|Author(s)||Saul Albert, Charlotte Albury, Marc Alexander, Matthew Tobias Harris, Emily Hofstetter, Edward J. B. Holmes, Elizabeth Stokoe|
|Title||The conversational rollercoaster: Conversation analysis and the public science of talk|
|Tag(s)||EMCA, New Scientist Live, conversational rollercoaster, data session, applied conversation analysis, transcription, conversation analysis, Ethnomethodology, public engagement, science exhibits, talkaoke|

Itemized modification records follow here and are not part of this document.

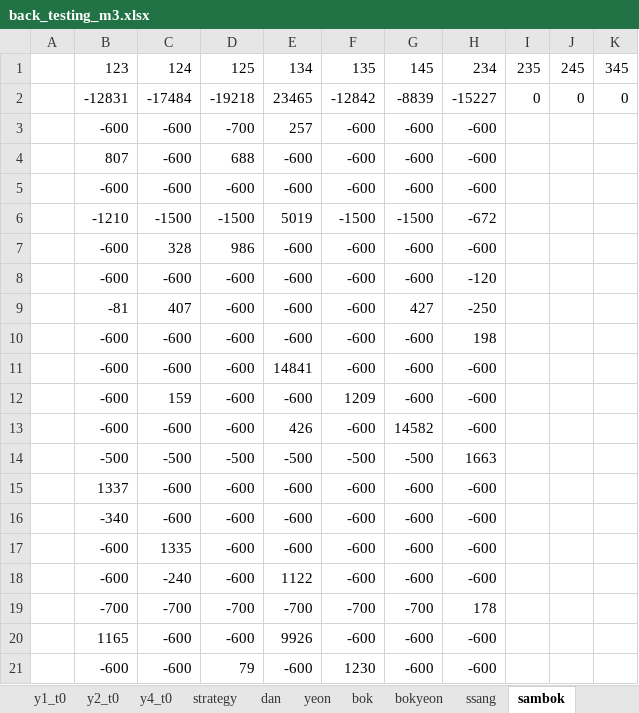
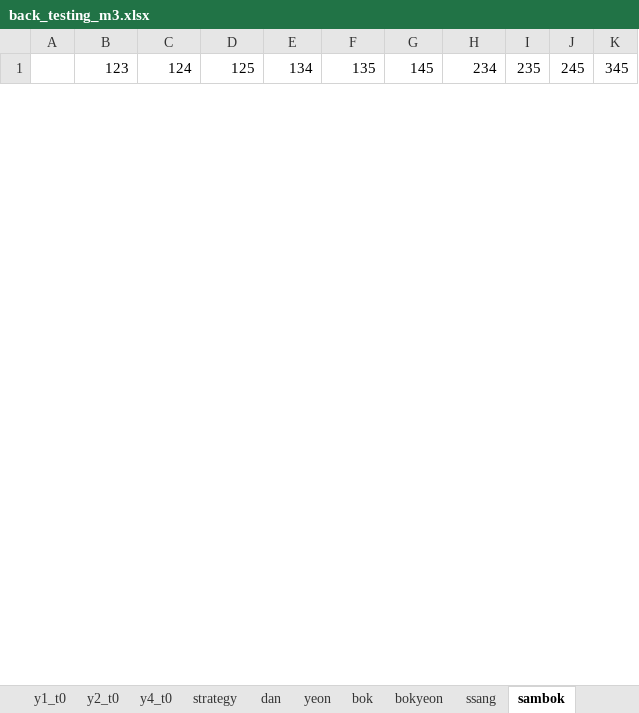
Before and after one commit to didw/kra, an Excel workbook: result/back_testing_m3.xlsx, sheet sambok, drawn as a sheet; only a part is shown; values as stored, in another font and other column widths than the file's, no borders; removed rows and columns are numbered as before the commit, all else as after; the diff covers the shown part only; the diff names each change by its address in the sheet, - before the commit and + after, or states it on an @@ line.

```diff
--- a/result/back_testing_m3.xlsx (sheet sambok)
+++ b/result/back_testing_m3.xlsx (sheet sambok)
-row 2:  | -12831 | -17484 | -19218 | 23465 | -12842 | -8839 | -15227 | 0 | 0 | 0
-row 3:  | -600 | -600 | -700 | 257 | -600 | -600 | -600
-row 4:  | 807 | -600 | 688 | -600 | -600 | -600 | -600
-row 5:  | -600 | -600 | -600 | -600 | -600 | -600 | -600
-row 6:  | -1210 | -1500 | -1500 | 5019 | -1500 | -1500 | -672
-row 7:  | -600 | 328 | 986 | -600 | -600 | -600 | -600
-row 8:  | -600 | -600 | -600 | -600 | -600 | -600 | -120
-row 9:  | -81 | 407 | -600 | -600 | -600 | 427 | -250
-row 10:  | -600 | -600 | -600 | -600 | -600 | -600 | 198
-row 11:  | -600 | -600 | -600 | 14841 | -600 | -600 | -600
-row 12:  | -600 | 159 | -600 | -600 | 1209 | -600 | -600
-row 13:  | -600 | -600 | -600 | 426 | -600 | 14582 | -600
-row 14:  | -500 | -500 | -500 | -500 | -500 | -500 | 1663
-row 15:  | 1337 | -600 | -600 | -600 | -600 | -600 | -600
-row 16:  | -340 | -600 | -600 | -600 | -600 | -600 | -600
-row 17:  | -600 | 1335 | -600 | -600 | -600 | -600 | -600
-row 18:  | -600 | -240 | -600 | 1122 | -600 | -600 | -600
-row 19:  | -700 | -700 | -700 | -700 | -700 | -700 | 178
-row 20:  | 1165 | -600 | -600 | 9926 | -600 | -600 | -600
-row 21:  | -600 | -600 | 79 | -600 | 1230 | -600 | -600
```
Also changed, not shown: 49 added rows and 29 removed rows elsewhere in this sheet, 2 other files.
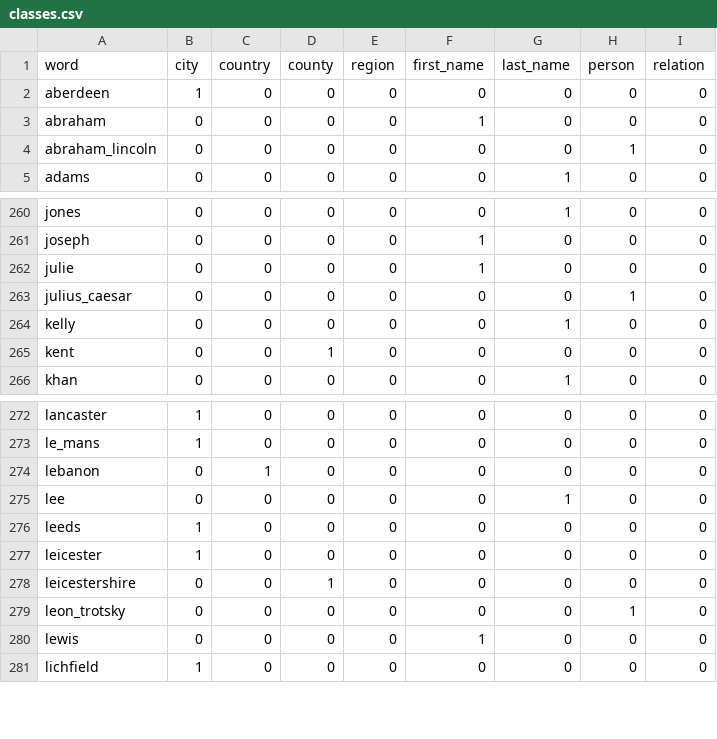
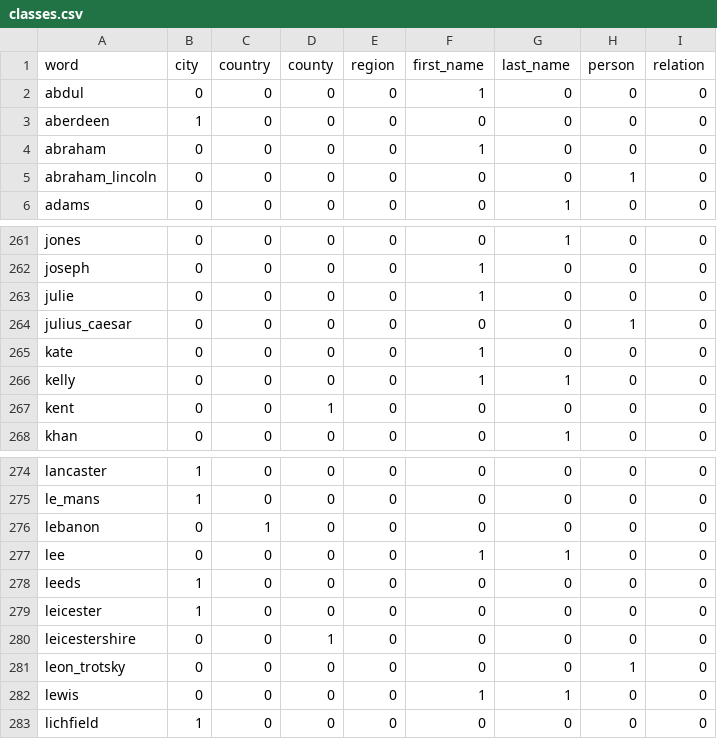
Before and after one commit to EdwardZH/Word2Vec-1, a CSV file: data/classes.csv, drawn as a sheet; only a part is shown, gaps mark what is left out.

```diff
--- a/data/classes.csv
+++ b/data/classes.csv
@@ -1,2 +1,3 @@
 word,city,country,county,region,first_name,last_name,person,relation
+abdul,0,0,0,0,1,0,0,0
 aberdeen,1,0,0,0,0,0,0,0
@@ -263,3 +264,4 @@ julie,0,0,0,0,1,0,0,0
 julius_caesar,0,0,0,0,0,0,1,0
-kelly,0,0,0,0,0,1,0,0
+kate,0,0,0,0,1,0,0,0
+kelly,0,0,0,0,1,1,0,0
 kent,0,0,1,0,0,0,0,0
@@ -274,3 +276,3 @@ le_mans,1,0,0,0,0,0,0,0
 lebanon,0,1,0,0,0,0,0,0
-lee,0,0,0,0,0,1,0,0
+lee,0,0,0,0,1,1,0,0
 leeds,1,0,0,0,0,0,0,0
@@ -279,3 +281,3 @@ leicestershire,0,0,1,0,0,0,0,0
 leon_trotsky,0,0,0,0,0,0,1,0
-lewis,0,0,0,0,1,0,0,0
+lewis,0,0,0,0,1,1,0,0
 lichfield,1,0,0,0,0,0,0,0
```
Also changed, not shown: 1 other file.
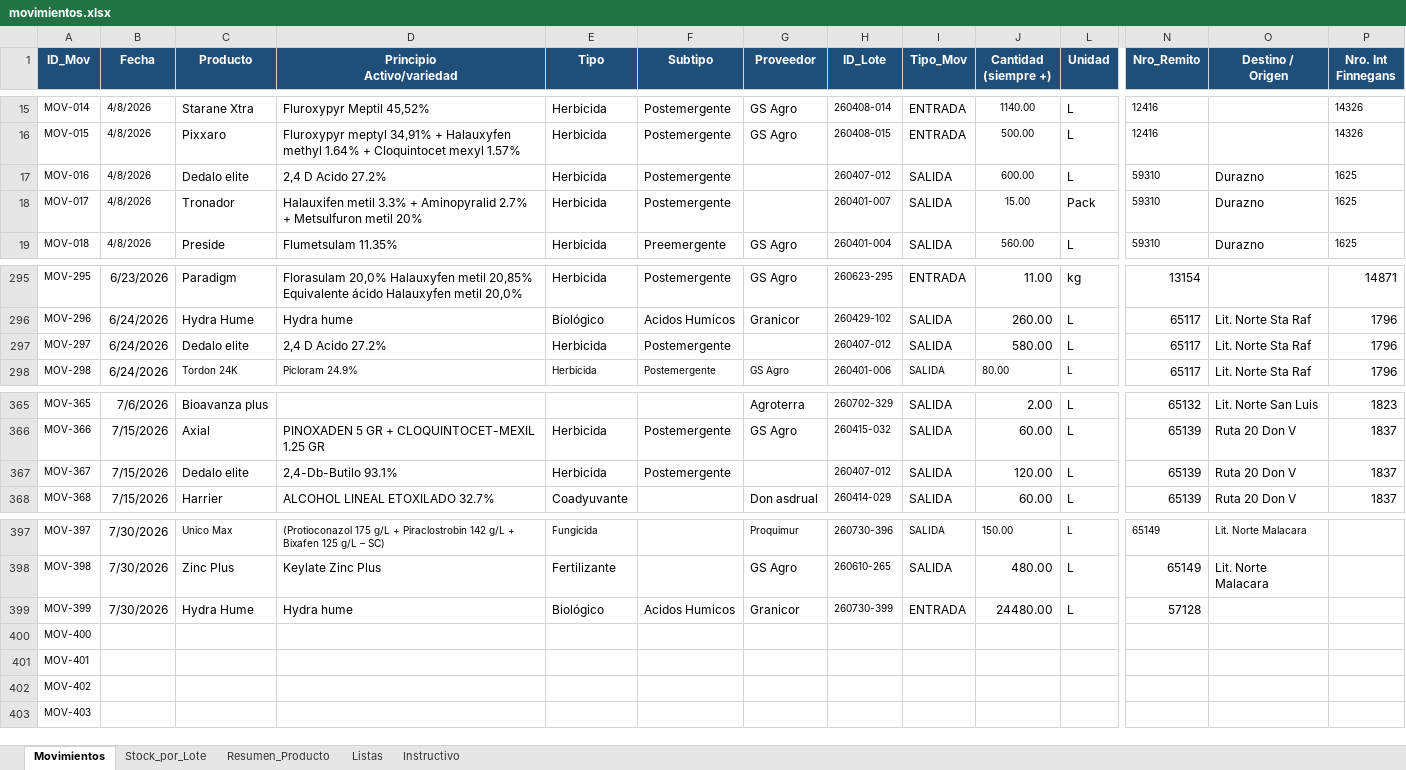
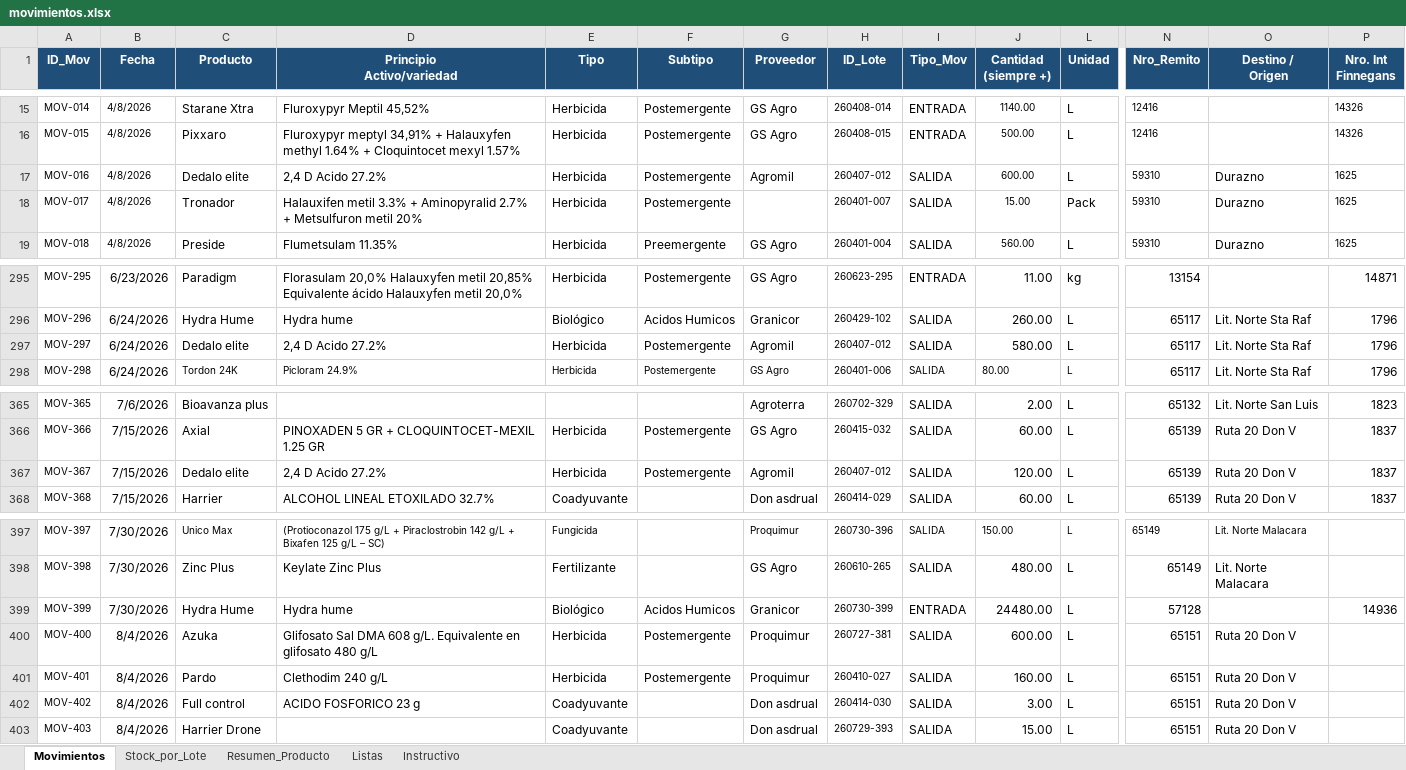
Before and after one commit to CeibosGroup/stock-galpon-hub, an Excel workbook: movimientos.xlsx, sheet Movimientos, drawn as a sheet; only a part is shown, gaps mark what is left out; values as stored, in another font and other column widths than the file's, no borders; conditional formats and table styles not drawn; the diff covers the shown part only; the diff names each change by its address in the sheet, - before the commit and + after, or states it on an @@ line.

Commit message:
Add files via upload

```diff
--- a/movimientos.xlsx (sheet Movimientos)
+++ b/movimientos.xlsx (sheet Movimientos)
-G17 (Proveedor): (empty)
+G17 (Proveedor): Agromil
-G297 (Proveedor): (empty)
+G297 (Proveedor): Agromil
-D367 (Principio Activo/variedad): 2,4-Db-Butilo 93.1%
+D367 (Principio Activo/variedad): 2,4 D Acido 27.2%
-G367 (Proveedor): (empty)
+G367 (Proveedor): Agromil
-P399 (Nro. Int Finnegans): (empty)
+P399 (Nro. Int Finnegans): 14936
-B400:B403 (Fecha): (empty)
+B400:B403 (Fecha): 8/4/2026
-C400 (Producto): (empty)
+C400 (Producto): Azuka
-D400 (Principio Activo/variedad): (empty)
+D400 (Principio Activo/variedad): Glifosato Sal DMA 608 g/L. Equivalente en glifosato 480 g/L
-E400:E401 (Tipo): (empty)
+E400:E401 (Tipo): Herbicida
-F400:F401 (Subtipo): (empty)
+F400:F401 (Subtipo): Postemergente
-G400:G401 (Proveedor): (empty)
+G400:G401 (Proveedor): Proquimur
-H400 (ID_Lote): (empty)
+H400 (ID_Lote): 260727-381
-I400:I403 (Tipo_Mov): (empty)
+I400:I403 (Tipo_Mov): SALIDA
-J400 (Cantidad (siempre +)): (empty)
+J400 (Cantidad (siempre +)): 600.00
-L400:L403 (Unidad): (empty)
+L400:L403 (Unidad): L
-N400:N403 (Nro_Remito): (empty)
+N400:N403 (Nro_Remito): 65151
-O400:O403 (Destino / Origen): (empty)
+O400:O403 (Destino / Origen): Ruta 20 Don V
-C401 (Producto): (empty)
+C401 (Producto): Pardo
-D401 (Principio Activo/variedad): (empty)
+D401 (Principio Activo/variedad): Clethodim 240 g/L
-H401 (ID_Lote): (empty)
+H401 (ID_Lote): 260410-027
-J401 (Cantidad (siempre +)): (empty)
+J401 (Cantidad (siempre +)): 160.00
-C402 (Producto): (empty)
+C402 (Producto): Full control
-D402 (Principio Activo/variedad): (empty)
+D402 (Principio Activo/variedad): ACIDO FOSFORICO 23 g
-E402:E403 (Tipo): (empty)
+E402:E403 (Tipo): Coadyuvante
-G402:G403 (Proveedor): (empty)
+G402:G403 (Proveedor): Don asdrual
-H402 (ID_Lote): (empty)
+H402 (ID_Lote): 260414-030
-J402 (Cantidad (siempre +)): (empty)
+J402 (Cantidad (siempre +)): 3.00
-C403 (Producto): (empty)
+C403 (Producto): Harrier Drone
-H403 (ID_Lote): (empty)
+H403 (ID_Lote): 260729-393
-J403 (Cantidad (siempre +)): (empty)
+J403 (Cantidad (siempre +)): 15.00
```
Also changed, not shown: 16 edited cells elsewhere in this sheet, sheet Stock_por_Lote, sheet Resumen_Producto, hidden cells.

How does talk work, and can we engage the public in a dialogue about the scientific study of talk? This article presents a history, critical evaluation and empirical illustration of the public science of talk. We chart the public ethos of conversation analysis that treats talk as an inherently public phenomenon and its transcribed recordings as public data. We examine the inherent contradictions that conversation analysis is simultaneously obscure yet highly cited; it studies an object that people understand intuitively, yet routinely produces counter-intuitive findings about talk. We describe a novel methodology for engaging the public in a science exhibition event and show how our ‘conversational rollercoaster’ used live recording, transcription and public-led analysis to address the challenge of demonstrating how talk can become an informative object of scientific research. We conclude by encouraging researchers not only to engage in a public dialogue but also to find ways to actively engage people in taking a scientific approach to talk as a pervasive, structural feature of their everyday lives.